__Problem description__
With nothing added and nothing dropped, write out all of the entries below.

__Information supplied__
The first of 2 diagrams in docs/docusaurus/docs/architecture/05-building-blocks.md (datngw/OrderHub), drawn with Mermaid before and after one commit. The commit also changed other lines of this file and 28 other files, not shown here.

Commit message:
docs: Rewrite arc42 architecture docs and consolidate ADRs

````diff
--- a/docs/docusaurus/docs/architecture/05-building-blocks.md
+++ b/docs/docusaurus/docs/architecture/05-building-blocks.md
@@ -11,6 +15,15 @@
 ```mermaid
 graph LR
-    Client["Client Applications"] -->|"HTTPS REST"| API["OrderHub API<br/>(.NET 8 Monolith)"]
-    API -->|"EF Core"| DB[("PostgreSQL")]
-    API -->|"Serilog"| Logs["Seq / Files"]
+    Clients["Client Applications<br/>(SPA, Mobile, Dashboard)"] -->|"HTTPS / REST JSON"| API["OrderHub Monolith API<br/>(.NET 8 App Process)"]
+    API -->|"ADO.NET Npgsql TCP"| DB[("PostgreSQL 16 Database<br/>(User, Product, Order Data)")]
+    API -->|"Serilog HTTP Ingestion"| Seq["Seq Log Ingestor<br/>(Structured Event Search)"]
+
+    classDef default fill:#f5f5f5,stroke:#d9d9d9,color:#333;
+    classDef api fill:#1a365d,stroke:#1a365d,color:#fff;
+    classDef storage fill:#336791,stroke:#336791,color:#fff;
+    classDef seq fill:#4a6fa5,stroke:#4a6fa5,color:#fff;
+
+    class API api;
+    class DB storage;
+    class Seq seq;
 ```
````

__Completed task__
The first of 2 diagrams in docs/docusaurus/docs/architecture/05-building-blocks.md (datngw/OrderHub), drawn with Mermaid before and after one commit. The commit also changed other lines of this file and 28 other files, not shown here.

Commit message:
docs: Rewrite arc42 architecture docs and consolidate ADRs

````diff
--- a/docs/docusaurus/docs/architecture/05-building-blocks.md
+++ b/docs/docusaurus/docs/architecture/05-building-blocks.md
@@ -11,6 +15,15 @@
 ```mermaid
 graph LR
-    Client["Client Applications"] -->|"HTTPS REST"| API["OrderHub API<br/>(.NET 8 Monolith)"]
-    API -->|"EF Core"| DB[("PostgreSQL")]
-    API -->|"Serilog"| Logs["Seq / Files"]
+    Clients["Client Applications<br/>(SPA, Mobile, Dashboard)"] -->|"HTTPS / REST JSON"| API["OrderHub Monolith API<br/>(.NET 8 App Process)"]
+    API -->|"ADO.NET Npgsql TCP"| DB[("PostgreSQL 16 Database<br/>(User, Product, Order Data)")]
+    API -->|"Serilog HTTP Ingestion"| Seq["Seq Log Ingestor<br/>(Structured Event Search)"]
+
+    classDef default fill:#f5f5f5,stroke:#d9d9d9,color:#333;
+    classDef api fill:#1a365d,stroke:#1a365d,color:#fff;
+    classDef storage fill:#336791,stroke:#336791,color:#fff;
+    classDef seq fill:#4a6fa5,stroke:#4a6fa5,color:#fff;
+
+    class API api;
+    class DB storage;
+    class Seq seq;
 ```
````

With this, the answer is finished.